When Dada spread through Germany after World War I, its practitioners championed the un-self-conscious artistic impulses of the child. Its name even referred to that most basic gesture of expression: a child addressing its father with those first clumsy syllables. But within that movement, privileging nonsensical, automatic expression was couched within hyper-self-conscious theory that belonged to the intellectual territory of adults.

Nearly a century later, Chris Johanson has helped trigger another massive art world trend that, in large part, draws its inspiration from the art of children. Johanson's paintings often employ a willfully naïve style: Scenes are reduced to the most essential elements and rendered in bright, solid colors. This simplistic visual language is perfectly suited to the uncomplicated worldview his work espouses—often in the comic strip speech bubbles that sprout from his figures' mouths. For example, in one small painting on display in the Portland Art Museum, a man waves his arms, either in surrender or as an attempt to grab someone's attention. Sprawling text spills out above him: "Mr. President, I want to know why none of you served in war. Why didn't you want to go, were you scared to die there?" It's a query every bit as guilelessly black and white as the accompanying drawing.

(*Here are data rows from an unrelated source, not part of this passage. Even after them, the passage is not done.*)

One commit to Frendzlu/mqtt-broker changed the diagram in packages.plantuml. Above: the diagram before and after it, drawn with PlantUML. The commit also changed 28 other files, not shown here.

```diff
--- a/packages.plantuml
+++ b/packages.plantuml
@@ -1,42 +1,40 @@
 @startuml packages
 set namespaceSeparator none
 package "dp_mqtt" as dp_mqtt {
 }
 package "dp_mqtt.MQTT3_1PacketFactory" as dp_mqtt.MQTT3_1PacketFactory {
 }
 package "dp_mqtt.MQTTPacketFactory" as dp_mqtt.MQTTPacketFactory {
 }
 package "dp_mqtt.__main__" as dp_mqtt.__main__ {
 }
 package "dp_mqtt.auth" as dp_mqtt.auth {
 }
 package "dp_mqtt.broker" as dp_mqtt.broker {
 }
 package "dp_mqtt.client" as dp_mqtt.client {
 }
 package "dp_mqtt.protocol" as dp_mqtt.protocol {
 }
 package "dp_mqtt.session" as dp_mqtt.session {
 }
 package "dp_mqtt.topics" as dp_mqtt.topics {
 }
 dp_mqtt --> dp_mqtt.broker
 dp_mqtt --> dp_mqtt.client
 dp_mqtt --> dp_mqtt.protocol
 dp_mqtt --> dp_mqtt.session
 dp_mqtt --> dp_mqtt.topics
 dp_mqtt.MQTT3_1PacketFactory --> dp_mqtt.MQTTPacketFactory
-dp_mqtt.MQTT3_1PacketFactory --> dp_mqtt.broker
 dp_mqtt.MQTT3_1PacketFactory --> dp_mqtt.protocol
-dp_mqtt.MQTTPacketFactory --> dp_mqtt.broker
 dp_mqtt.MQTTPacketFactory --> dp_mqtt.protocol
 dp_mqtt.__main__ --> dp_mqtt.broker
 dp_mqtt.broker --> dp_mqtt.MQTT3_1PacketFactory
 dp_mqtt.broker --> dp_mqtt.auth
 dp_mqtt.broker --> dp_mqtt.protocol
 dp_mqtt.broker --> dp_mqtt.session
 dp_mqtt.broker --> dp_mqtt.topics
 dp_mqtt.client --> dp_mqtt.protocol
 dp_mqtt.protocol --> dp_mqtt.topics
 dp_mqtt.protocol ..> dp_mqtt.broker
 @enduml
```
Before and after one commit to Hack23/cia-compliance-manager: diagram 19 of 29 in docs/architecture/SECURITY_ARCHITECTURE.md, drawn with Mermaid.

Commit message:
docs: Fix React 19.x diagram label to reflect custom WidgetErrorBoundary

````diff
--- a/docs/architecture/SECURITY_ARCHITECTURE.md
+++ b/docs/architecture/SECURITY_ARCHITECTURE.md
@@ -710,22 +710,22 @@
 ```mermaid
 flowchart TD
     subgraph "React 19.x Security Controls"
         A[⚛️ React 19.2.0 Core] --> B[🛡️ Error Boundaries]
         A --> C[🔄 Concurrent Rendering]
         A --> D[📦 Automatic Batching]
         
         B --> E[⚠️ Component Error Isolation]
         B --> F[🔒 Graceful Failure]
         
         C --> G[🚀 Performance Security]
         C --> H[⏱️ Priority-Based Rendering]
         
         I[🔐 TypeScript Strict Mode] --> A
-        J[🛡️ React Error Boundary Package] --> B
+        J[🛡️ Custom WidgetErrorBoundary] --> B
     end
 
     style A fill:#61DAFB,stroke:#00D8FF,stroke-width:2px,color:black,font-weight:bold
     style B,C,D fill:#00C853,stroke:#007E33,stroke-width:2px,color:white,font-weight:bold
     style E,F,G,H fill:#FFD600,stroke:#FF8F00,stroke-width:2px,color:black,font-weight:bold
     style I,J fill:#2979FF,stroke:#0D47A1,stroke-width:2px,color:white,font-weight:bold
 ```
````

Unfortunately, this exhibition largely fails to show how Johanson's best work navigates the complex terrain of adulthood. Only "I Am Clear Now" shows what he's capable of. As two men recline in a primary-colored park setting, one describes quitting drugs before nakedly confessing to the other, "I hope that you know you are really important to me." The rest of the show, however, is dominated by a series of benign images of people driving in cars (including a collaboration with Johanson's wife, the artist Jo Jackson). Perhaps the highlight, though, is a conspicuously ramshackle, cave-like installation Johanson constructed with Kal Spelletich. The viewer enters the space where a circle of winking colored lights flash at random intervals while, behind, a psychedelic wheel spins according to a proximity sensor. In the midst of the sterile museum setting, Johanson's installation—some kind of low-budget carnival attraction—seems utterly misplaced: a physical illustration of how his child-like approach to art-making has infiltrated an adult institution.